Ptrace, Syscall, and Python

I was hunting down an obscure interaction between ptrace(2) and what happens when you attach to a process which is in the middle of a syscall. In fact, if you read the ptrace man page there are a lot of options related to how syscalls are handled, and I tried a variety of them (e.g. PTRACE_ATTACH v.s. PTRACE_SEIZE followed by PTRACE_INTERRUPT). I got stumped on this problem for most of today, and eventually went to go write a simple test case that didn’t involve the Python interpreter so I could get a better understanding of what was actually happening.

Oddly, my simple test case worked totally fine—I had no issues with ptrace() while the program was in a syscall state. In fact, by ptrace() didn’t even cause the syscall to EINTR.

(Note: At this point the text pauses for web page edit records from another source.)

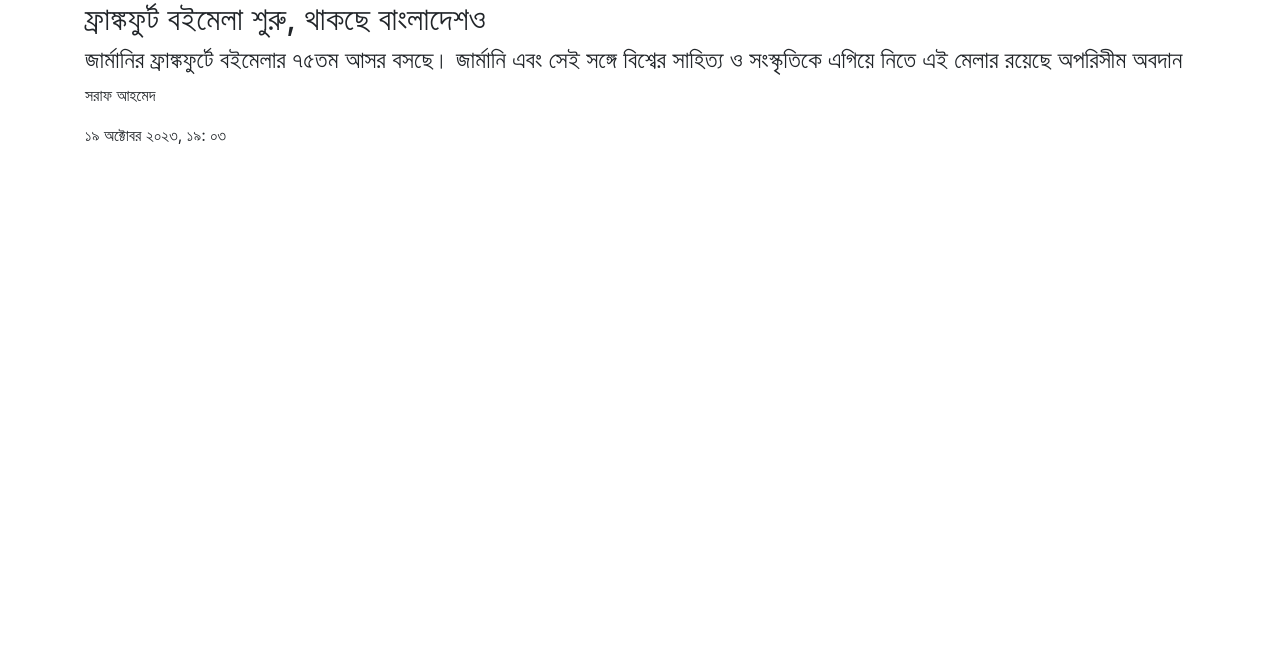
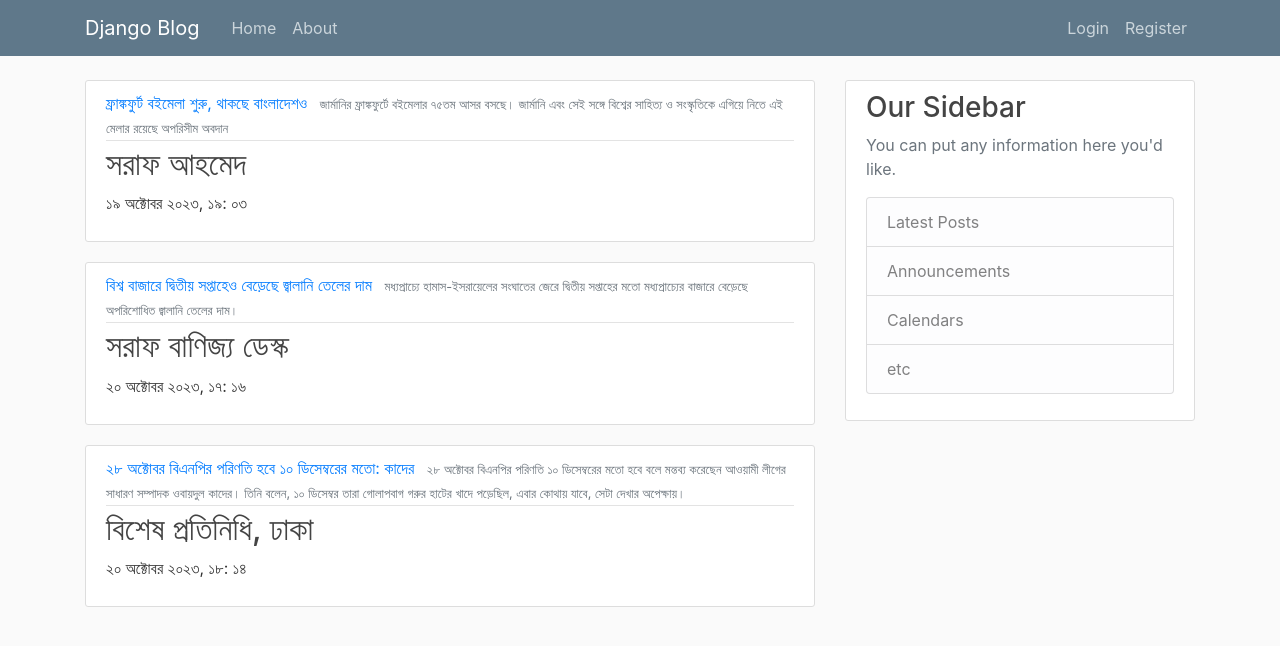
Before and after one commit to Rakib-ullah/pt-django-project, a Django app: page / in a window 1280 px wide. Shown: the top 646 px of the page. Run offline with Django 4.2, Linux system fonts and the light colour scheme.

Commit message:
dynamic data htlm

```diff
--- a/Blog/Templates/base.html
+++ b/Blog/Templates/base.html
@@ -1,21 +1,73 @@
+{% load static %}
+
 <!DOCTYPE html>
 <html lang="en">
 <head>
     <link rel="stylesheet" href="https://cdn.jsdelivr.net/npm/bootstrap@4.4.1/dist/css/bootstrap.min.css" integrity="sha384-
     Vkoo8x4CGsO3+Hhxv8T/Q5PaXtkKtu6ug5TOeNV6gBiFeWPGFN9MuhOf23Q9Ifjh" crossorigin="anonymous">
     <meta charset="UTF-8">
-    <title>Title</title>
+    <link rel="stylesheet" type="text/css" href="{% static 'blog/main.css' %}">
+    {% if title %}
+    <title> Blog - {{title}}</title>
+    {% else %}
+    <title> Django Blog </title>
+    {% endif%}
 </head>
 <body>
-<div class = "container">
-     {% block content %}
-     {% endblock %}
-</div>
+<header class="site-header">
+    <nav class="navbar navbar-expand-md navbar-dark bg-steel fixed-top">
+        <div class="container">
+            <a class="navbar-brand mr-4" href="/">Django Blog</a>
+            <button class="navbar-toggler" type="button" data-toggle="collapse" data-target="#navbarToggle"
+                    aria-controls="navbarToggle" aria-expanded="false" aria-label="Toggle navigation">
+                <span class="navbar-toggler-icon"></span>
+            </button>
+            <div class="collapse navbar-collapse" id="navbarToggle">
+                <div class="navbar-nav mr-auto">
+                    <a class="nav-item nav-link" href="{% url 'blog home' %}">Home</a>
+                    <a class="nav-item nav-link" href="{% url 'blog about' %}">About</a>
+                </div>
+                <!-- Navbar Right Side -->
+                <div class="navbar-nav">
+                    <a class="nav-item nav-link" href="#">Login</a>
+                    <a class="nav-item nav-link" href="#">Register</a>
+                </div>
+            </div>
+        </div>
+    </nav>
+</header>
+
+<main role="main" class="container">
+    <div class="row">
+        <div class="col-md-8">
+            {% block content %}{% endblock %}
+        </div>
+        <div class="col-md-4">
+            <div class="content-section">
+                <h3>Our Sidebar</h3>
+                <p class='text-muted'>You can put any information here you'd like.
+                <ul class="list-group">
+                    <li class="list-group-item list-group-item-light">Latest Posts</li>
+                    <li class="list-group-item list-group-item-light">Announcements</li>
+                    <li class="list-group-item list-group-item-light">Calendars</li>
+                    <li class="list-group-item list-group-item-light">etc</li>
+                </ul>
+                </p>
+            </div>
+        </div>
+    </div>
+</main>
 
 
-<script src="https://code.jquery.com/jquery-3.4.1.slim.min.js" integrity="sha384-J6qa4849blE2+poT4WnyKhv5vZF5SrPo0iEjwBvKU7imGFAV0wwj1yYfoRSJoZ+n" crossorigin="anonymous"></script>
-<script src="https://cdn.jsdelivr.net/npm/popper.js@1.16.0/dist/umd/popper.min.js" integrity="sha384-Q6E9RHvbIyZFJoft+2mJbHaEWldlvI9IOYy5n3zV9zzTtmI3UksdQRVvoxMfooAo" crossorigin="anonymous"></script>
-<script src="https://cdn.jsdelivr.net/npm/bootstrap@4.4.1/dist/js/bootstrap.min.js" integrity="sha384-wfSDF2E50Y2D1uUdj0O3uMBJnjuUD4Ih7YwaYd1iqfktj0Uod8GCExl3Og8ifwB6" crossorigin="anonymous"></script>
+<script src="https://code.jquery.com/jquery-3.4.1.slim.min.js"
+        integrity="sha384-J6qa4849blE2+poT4WnyKhv5vZF5SrPo0iEjwBvKU7imGFAV0wwj1yYfoRSJoZ+n"
+        crossorigin="anonymous"></script>
+<script src="https://cdn.jsdelivr.net/npm/popper.js@1.16.0/dist/umd/popper.min.js"
+        integrity="sha384-Q6E9RHvbIyZFJoft+2mJbHaEWldlvI9IOYy5n3zV9zzTtmI3UksdQRVvoxMfooAo"
+        crossorigin="anonymous"></script>
+<script src="https://cdn.jsdelivr.net/npm/bootstrap@4.4.1/dist/js/bootstrap.min.js"
+        integrity="sha384-wfSDF2E50Y2D1uUdj0O3uMBJnjuUD4Ih7YwaYd1iqfktj0Uod8GCExl3Og8ifwB6"
+        crossorigin="anonymous"></script>
 
 
 </body>
--- a/Blog/Templates/home.html
+++ b/Blog/Templates/home.html
@@ -2,10 +2,18 @@
 {% block content %}
 
 {% for post in blogdata %}
-<h2>{{post.title}}</h2>
-<h4>{{post.content}}</h4>
-<p>{{post.author}}</p>
-<p>{{post.post_datetime}}</p>
+
+
+<article class="media content-section">
+    <div class="media-body">
+        <div class="article-metadata">
+            <a class="mr-2" href="#">{{ post.title }}</a>
+            <small class="text-muted">{{ post.content }}</small>
+        </div>
+        <h2><a class="article-title" href="#">{{ post.author }}</a></h2>
+        <p class="article-content">{{ post.post_datetime }}</p>
+    </div>
+</article>
 {%endfor%}
 
 {% endblock %}
--- /dev/null
+++ b/Blog/static/blog/main.css
@@ -0,0 +1,84 @@
+body {
+  background: #fafafa;
+  color: #333333;
+  margin-top: 5rem;
+}
+
+h1, h2, h3, h4, h5, h6 {
+  color: #444444;
+}
+
+ul {
+  margin: 0;
+}
+
+.bg-steel {
+  background-color: #5f788a;
+}
+
+.site-header .navbar-nav .nav-link {
+  color: #cbd5db;
+}
+
+.site-header .navbar-nav .nav-link:hover {
+  color: #ffffff;
+}
+
+.site-header .navbar-nav .nav-link.active {
+  font-weight: 500;
+}
+
+.content-section {
+  background: #ffffff;
+  padding: 10px 20px;
+  border: 1px solid #dddddd;
+  border-radius: 3px;
+  margin-bottom: 20px;
+}
+
+.article-title {
+  color: #444444;
+}
+
+a.article-title:hover {
+  color: #428bca;
+  text-decoration: none;
+}
+
+.article-content {
+  white-space: pre-line;
+}
+
+.article-img {
+  height: 65px;
+  width: 65px;
+  margin-right: 16px;
+}
+
+.article-metadata {
+  padding-bottom: 1px;
+  margin-bottom: 4px;
+  border-bottom: 1px solid #e3e3e3
+}
+
+.article-metadata a:hover {
+  color: #333;
+  text-decoration: none;
+}
+
+.article-svg {
+  width: 25px;
+  height: 25px;
+  vertical-align: middle;
+}
+
+.account-img {
+  height: 125px;
+  width: 125px;
+  margin-right: 20px;
+  margin-bottom: 16px;
+}
+
+.account-heading {
+  font-size: 2.5rem;
+}
--- a/Blog/urls.py
+++ b/Blog/urls.py
@@ -2,6 +2,6 @@ from django.urls import path
 from . import views
 
 urlpatterns = [
-    path('', views.homepage),
-    path('about/', views.about),
+    path('', views.homepage, name="blog home"),
+    path('about/', views.about, name="blog about"),
 ]
--- a/Blog/views.py
+++ b/Blog/views.py
@@ -8,7 +8,24 @@ blogdata = [
         "author": "সরাফ আহমেদ",
         "post_datetime": " ১৯ অক্টোবর ২০২৩, ১৯: ০৩",
 
-    }
+    },
+    {
+        "title": "বিশ্ব বাজারে দ্বিতীয় সপ্তাহেও বেড়েছে জ্বালানি তেলের দাম",
+        "content": "মধ্যপ্রাচ্যে হামাস-ইসরায়েলের সংঘাতের জেরে দ্বিতীয় সপ্তাহের "
+                   "মতো মধ্যপ্রাচ্যের বাজারে বেড়েছে অপরিশোধিত জ্বালানি তেলের দাম। ",
+        "author": "সরাফ বাণিজ্য ডেস্ক",
+        "post_datetime": "২০ অক্টোবর ২০২৩, ১৭: ১৬ ",
+
+    },
+
+    {
+        "title": "২৮ অক্টোবর বিএনপির পরিণতি হবে ১০ ডিসেম্বরের মতো: কাদের",
+        "content": "২৮ অক্টোবর বিএনপির পরিণতি ১০ ডিসেম্বরের মতো হবে বলে মন্তব্য করেছেন আওয়ামী লীগের সাধারণ সম্পাদক ওবায়দুল কাদের। তিনি বলেন, "
+                   "১০ ডিসেম্বর তারা গোলাপবাগ গরুর হাটের খাদে পড়েছিল, এবার কোথায় যাবে, সেটা দেখার অপেক্ষায়।",
+        "author": "বিশেষ প্রতিনিধি, ঢাকা",
+        "post_datetime": "২০ অক্টোবর ২০২৩, ১৮: ১৪",
+
+    },
 
 ]
 
```
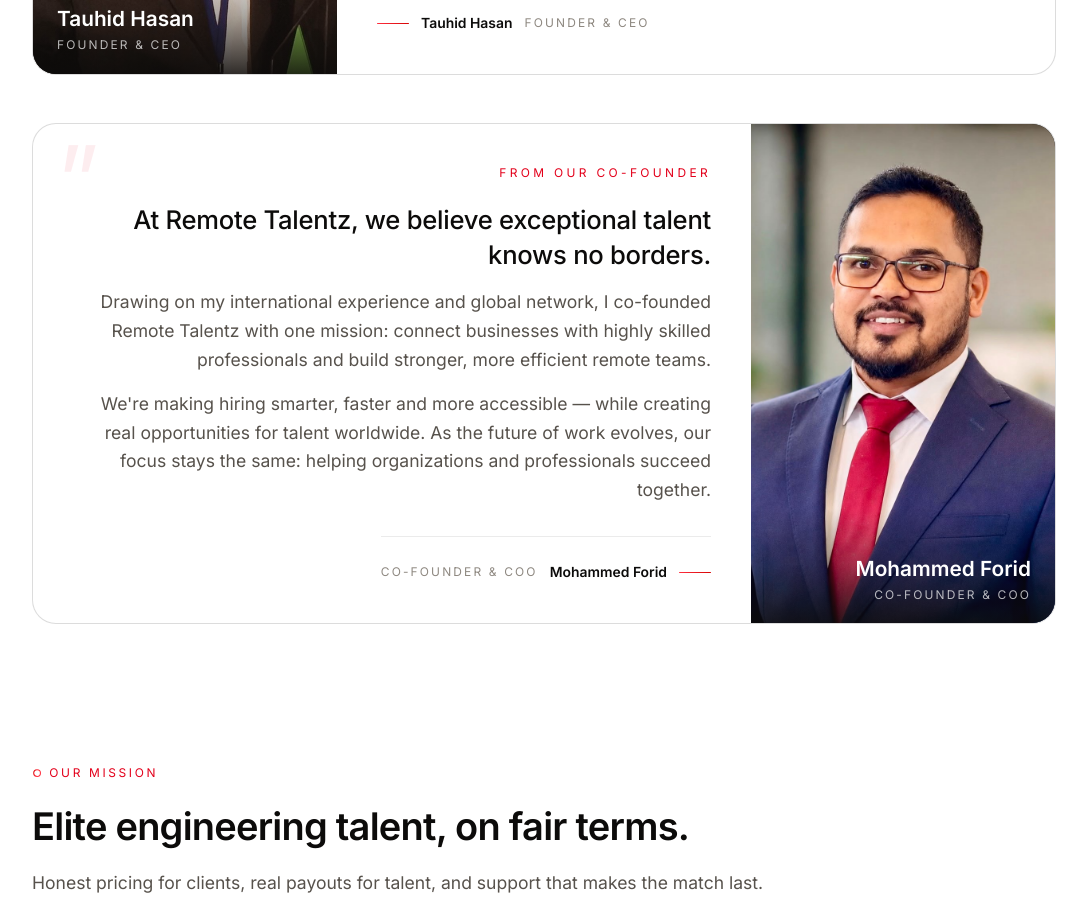
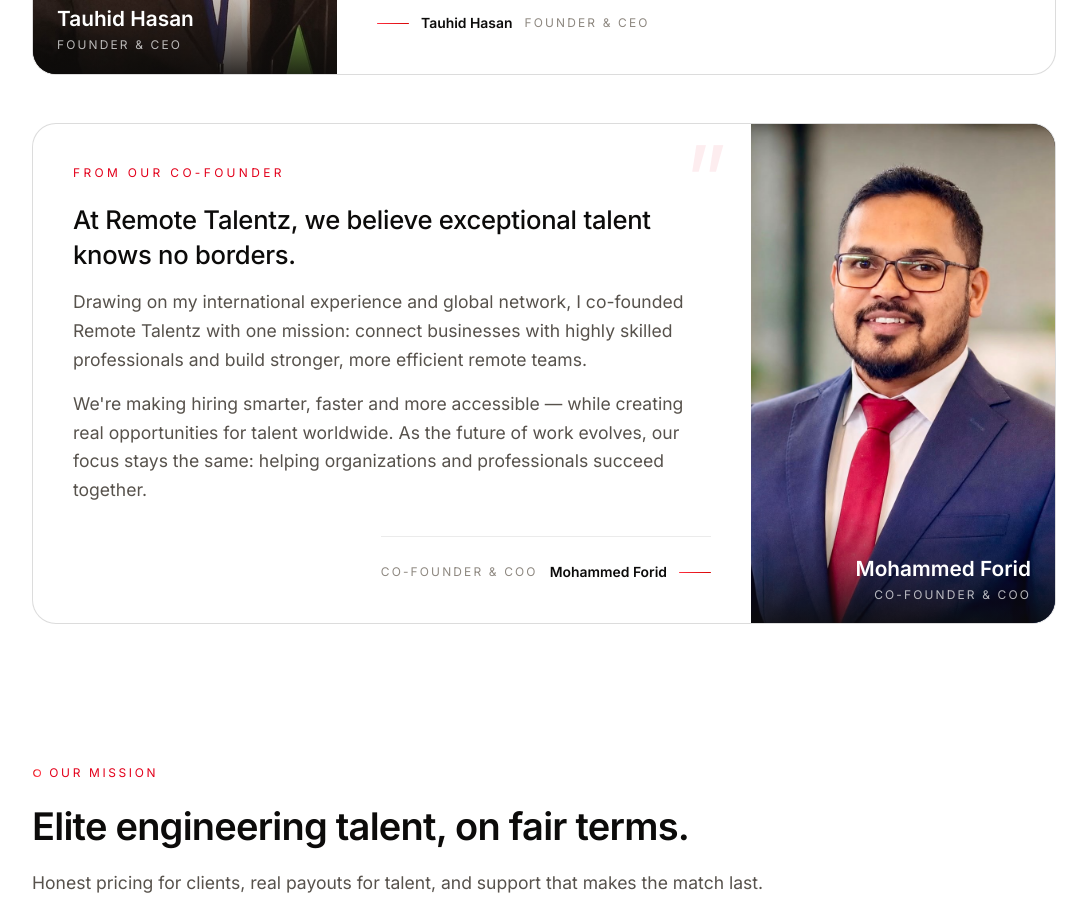
Before and after one commit to TaforaTech/remote-talentz, a Next.js app: page /about in a window 1280 px wide. Shown: the part 1280-2201 px from the top of the page, without its empty margins (96-1183 px from the left). Built offline with nearby package versions, Linux system fonts and the light colour scheme.

Commit message:
feat: update the co founder

```diff
--- a/src/components/About.tsx
+++ b/src/components/About.tsx
@@ -267,16 +267,10 @@
                   </div>
 
                   {/* Message */}
-                  <div
-                    className={`relative flex flex-col justify-center p-7 sm:p-10 ${
-                      reversed ? "lg:text-right" : ""
-                    }`}
-                  >
+                  <div className="relative flex flex-col justify-center p-7 sm:p-10">
                     <span
                       aria-hidden
-                      className={`pointer-events-none absolute top-2 select-none font-display text-[6rem] leading-none text-red/[0.07] ${
-                        reversed ? "left-6" : "right-6"
-                      }`}
+                      className="pointer-events-none absolute right-6 top-2 select-none font-display text-[6rem] leading-none text-red/[0.07]"
                     >
                       &rdquo;
                     </span>
@@ -302,7 +296,7 @@
 
                     <figcaption
                       className={`relative mt-8 inline-flex items-center gap-3 border-t border-line-soft pt-6 ${
-                        reversed ? "lg:ml-auto lg:flex-row-reverse" : ""
+                        reversed ? "lg:ml-auto lg:flex-row-reverse lg:text-right" : ""
                       }`}
                     >
                       <span
```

I eventually figured out what was going on: it’s related to some weird magic in the Python interpreter. I would write about it here but I already wrote about the issue in great depth in the GitHub repo. So if you want to read the rest of the story go to eklitzke/ptrace-syscall and check out the README.